Congress has been investigating the NSA's acquisition practices, and the director of national intelligence has been reviewing the agency's ability to manage large programs, current and former intelligence officials said.
As he asks for more money, Alexander is creating a panel of senior managers inside the agency to more closely monitor spending and the performance of its programs, according to a Jan. 2 memo obtained by The Sun.
The panel will permit expenditures only after ensuring that the spending is in line with Alexander's overall agency strategy. It will also review and approve budget requests, according to his memo.
The need for the NSA to avert a looming electricity shortage, which The Sun reported last year, is also putting pressure on the agency's budget. The problem has been known since the late 1990s, but the agency has only focused on it recently as the shortage became imminent. The NSA has assembled an "issue management team" to focus on it, the former senior NSA official said. Such groups are usually assembled for NSA spy operations.
Three main factors are contributing to the expected power shortage: insufficient power available from Baltimore Gas & Electric Co., lack of capacity at substations serving the NSA, and infrastructure in agency buildings that cannot handle the growing demand for electricity.
"They have rising concerns," the former senior NSA official said, noting that the agency has purchased a number of Cray supercomputers and other hardware. "The question is, will they ever be able to plug in those Crays?"

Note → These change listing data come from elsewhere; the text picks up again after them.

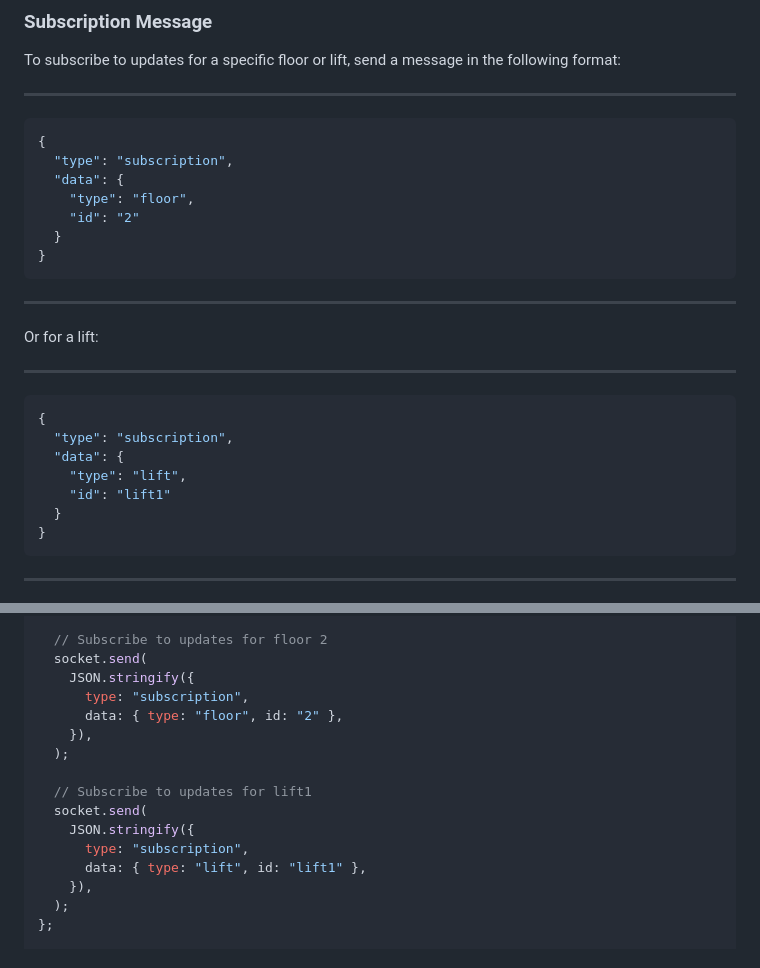
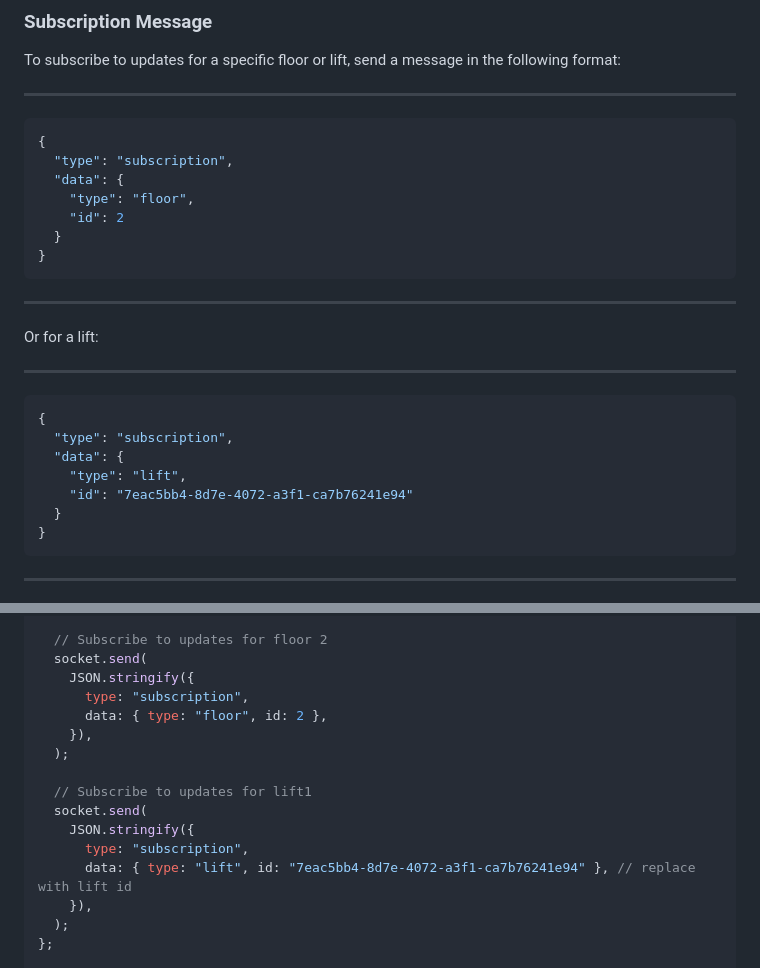
Before and after one commit to Avyukth/lift-simulation, a Markdown page: Readme.md, 2 parts joined by grey strips. Rendered like a GitHub page.

````diff
--- a/Readme.md
+++ b/Readme.md
@@ -63,7 +63,7 @@ To subscribe to updates for a specific floor or lift, send a message in the foll
   "type": "subscription",
   "data": {
     "type": "floor",
-    "id": "2"
+    "id": 2
   }
 }
 ```
@@ -79,7 +79,7 @@ Or for a lift:
   "type": "subscription",
   "data": {
     "type": "lift",
-    "id": "lift1"
+    "id": "7eac5bb4-8d7e-4072-a3f1-ca7b76241e94"
   }
 }
 ```
@@ -156,7 +156,7 @@ socket.onopen = function (event) {
   socket.send(
     JSON.stringify({
       type: "subscription",
-      data: { type: "floor", id: "2" },
+      data: { type: "floor", id: 2 },
     }),
   );
 
@@ -164,7 +164,7 @@ socket.onopen = function (event) {
   socket.send(
     JSON.stringify({
       type: "subscription",
-      data: { type: "lift", id: "lift1" },
+      data: { type: "lift", id: "7eac5bb4-8d7e-4072-a3f1-ca7b76241e94" }, // replace with lift id
     }),
   );
 };
````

The NSA now uses 65 to 75 megawatt-hours of electricity, and its needs are projected to increase by 10 to 15 megawatt-hours by the end of this fiscal year, with increases of 5 megawatt-hours more each year thereafter, the senior intelligence official said.
The agency has decided not to plug in some high-end equipment and is cycling other critical equipment on and off to avoid overloading the electrical supply. Building temperatures are being lowered to save electricity.
The NSA is also looking at how it can generate more of its own power and plans to relocate some equipment to other parts of the country, where agency demand for electricity can be better managed, current and former intelligence officials said.